-- INPUT FOR THIS TASK follows --
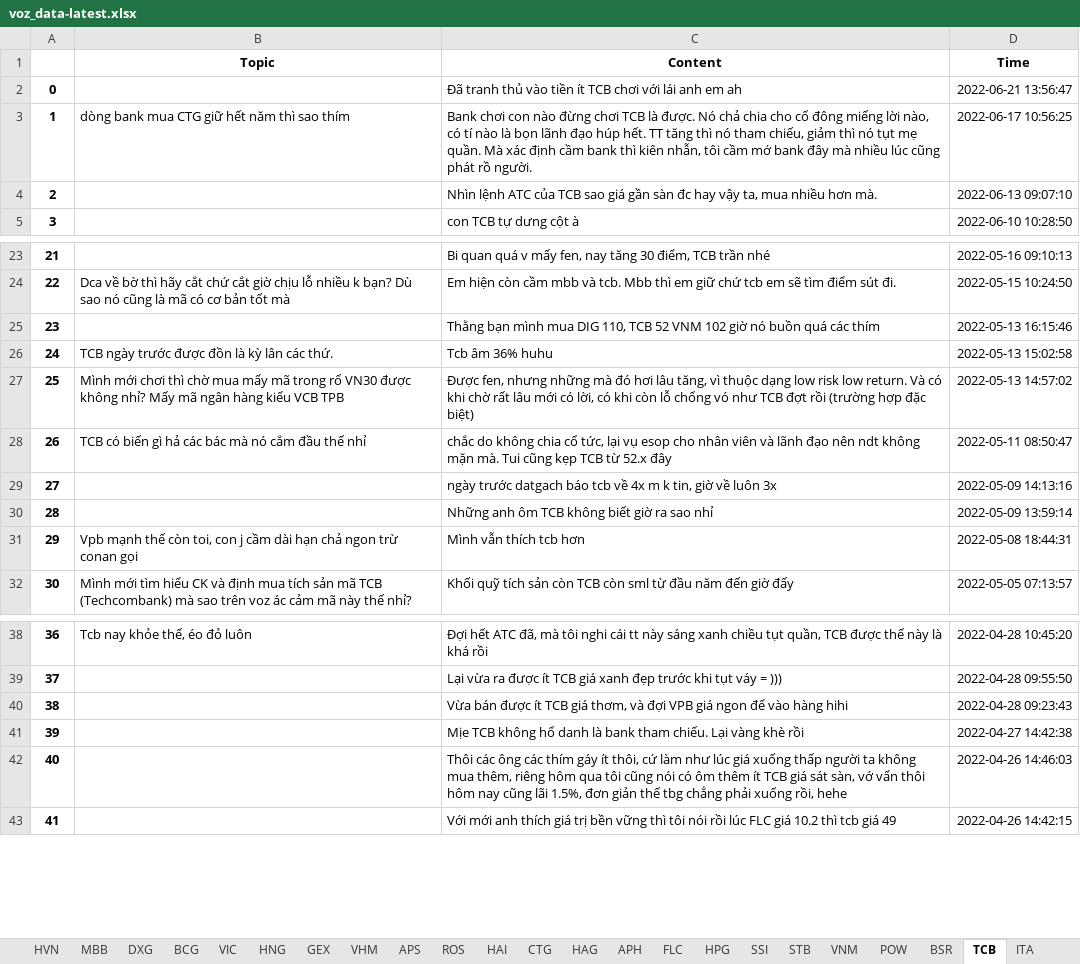
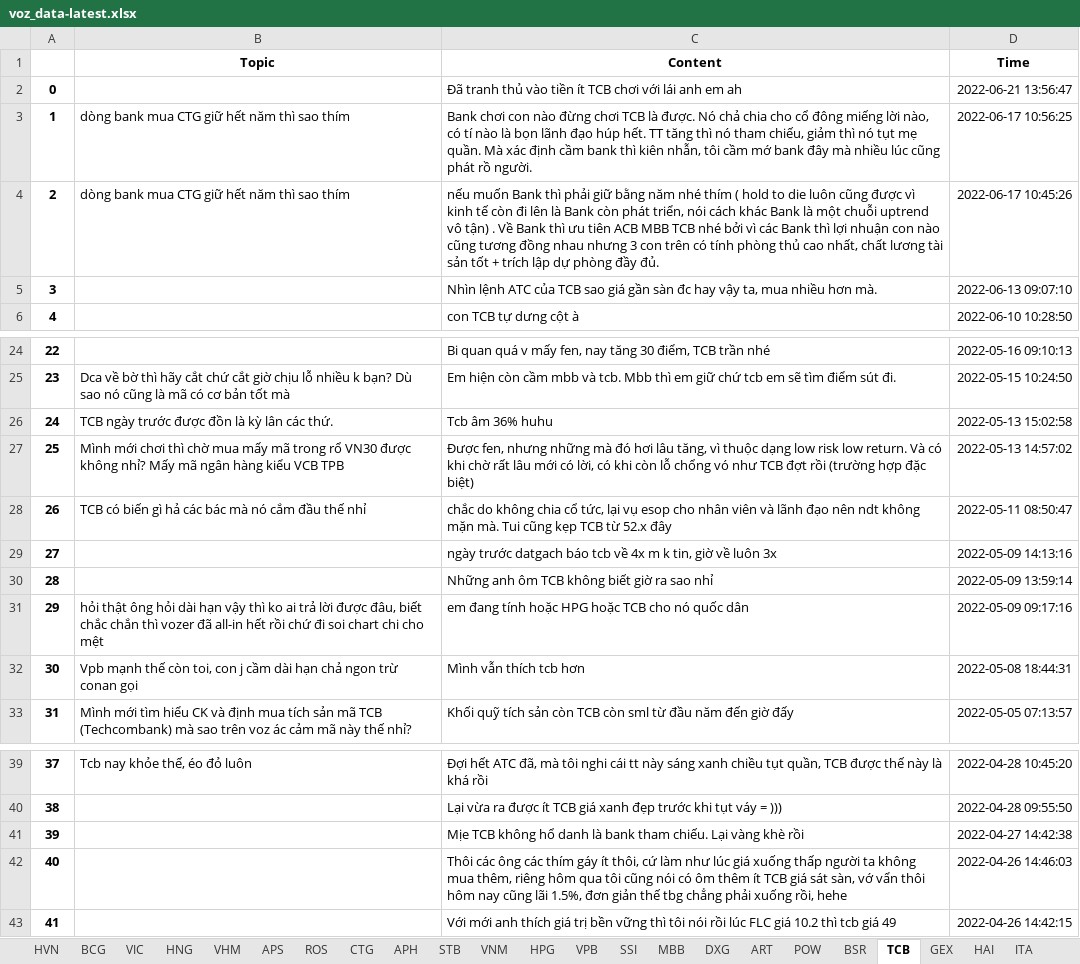
Before and after one commit to nta-byte/voz-crawler, an Excel workbook: data/voz_data-latest.xlsx, sheet TCB, drawn as a sheet; only a part is shown, gaps mark what is left out; values as stored, in another font and other column widths than the file's, no borders; removed rows and columns are numbered as before the commit, all else as after; the diff names each change by its address in the sheet, - before the commit and + after, or states it on an @@ line.

```diff
--- a/data/voz_data-latest.xlsx (sheet TCB)
+++ b/data/voz_data-latest.xlsx (sheet TCB)
+sheet tab: VPB
+sheet tab: ART
@@ sheet tab order changed: HVN | BCG | VIC | HNG | VHM | APS | ROS | CTG | APH | STB | VNM | HPG | VPB | SSI | MBB | DXG | ART | POW | BSR | TCB | GEX | HAI | ITA @@
+row 4: 2 | dòng bank mua CTG giữ hết năm thì sao thím | nếu muốn Bank thì phải giữ bằng năm nhé thím ( hold to die luôn cũng được vì kinh tế còn đi lên là Bank còn phát triển, nói cách khác Bank là một chuỗi uptrend vô tận) . Về Bank thì ưu tiên ACB MBB TCB nhé bởi vì các Bank thì lợi nhuận con nào cũng tương đồng nhau nhưng 3 con trên có tính phòng thủ cao nhất, chất lương tài sản tốt + trích lập dự phòng đầy đủ. | 2022-06-17 10:45:26
@@ column A renumbered between rows 5 and 40 @@
-row 25: 23 |  | Thằng bạn mình mua DIG 110, TCB 52 VNM 102 giờ nó buồn quá các thím | 2022-05-13 16:15:46
+row 31: 29 | hỏi thật ông hỏi dài hạn vậy thì ko ai trả lời được đâu, biết chắc chắn thì vozer đã all-in hết rồi chứ đi soi chart chi cho mệt | em đang tính hoặc HPG hoặc TCB cho nó quốc dân | 2022-05-09 09:17:16
-row 40: 38 |  | Vừa bán được ít TCB giá thơm, và đợi VPB giá ngon để vào hàng hihi | 2022-04-28 09:23:43
```
Also changed, not shown: sheet CTG, sheet VHM, sheet STB, sheet HPG, sheet VIC, sheet VNM, 11 more sheets, other sheet tabs, 6 other files.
-- INPUT FOR THIS TASK concluded --
Give the entries back verbatim and omit the images.

Before and after one commit to nta-byte/voz-crawler, an Excel workbook: data/voz_data-latest.xlsx, sheet TCB, drawn as a sheet; only a part is shown, gaps mark what is left out; values as stored, in another font and other column widths than the file's, no borders; removed rows and columns are numbered as before the commit, all else as after; the diff names each change by its address in the sheet, - before the commit and + after, or states it on an @@ line.

```diff
--- a/data/voz_data-latest.xlsx (sheet TCB)
+++ b/data/voz_data-latest.xlsx (sheet TCB)
+sheet tab: VPB
+sheet tab: ART
@@ sheet tab order changed: HVN | BCG | VIC | HNG | VHM | APS | ROS | CTG | APH | STB | VNM | HPG | VPB | SSI | MBB | DXG | ART | POW | BSR | TCB | GEX | HAI | ITA @@
+row 4: 2 | dòng bank mua CTG giữ hết năm thì sao thím | nếu muốn Bank thì phải giữ bằng năm nhé thím ( hold to die luôn cũng được vì kinh tế còn đi lên là Bank còn phát triển, nói cách khác Bank là một chuỗi uptrend vô tận) . Về Bank thì ưu tiên ACB MBB TCB nhé bởi vì các Bank thì lợi nhuận con nào cũng tương đồng nhau nhưng 3 con trên có tính phòng thủ cao nhất, chất lương tài sản tốt + trích lập dự phòng đầy đủ. | 2022-06-17 10:45:26
@@ column A renumbered between rows 5 and 40 @@
-row 25: 23 |  | Thằng bạn mình mua DIG 110, TCB 52 VNM 102 giờ nó buồn quá các thím | 2022-05-13 16:15:46
+row 31: 29 | hỏi thật ông hỏi dài hạn vậy thì ko ai trả lời được đâu, biết chắc chắn thì vozer đã all-in hết rồi chứ đi soi chart chi cho mệt | em đang tính hoặc HPG hoặc TCB cho nó quốc dân | 2022-05-09 09:17:16
-row 40: 38 |  | Vừa bán được ít TCB giá thơm, và đợi VPB giá ngon để vào hàng hihi | 2022-04-28 09:23:43
```
Also changed, not shown: sheet CTG, sheet VHM, sheet STB, sheet HPG, sheet VIC, sheet VNM, 11 more sheets, other sheet tabs, 6 other files.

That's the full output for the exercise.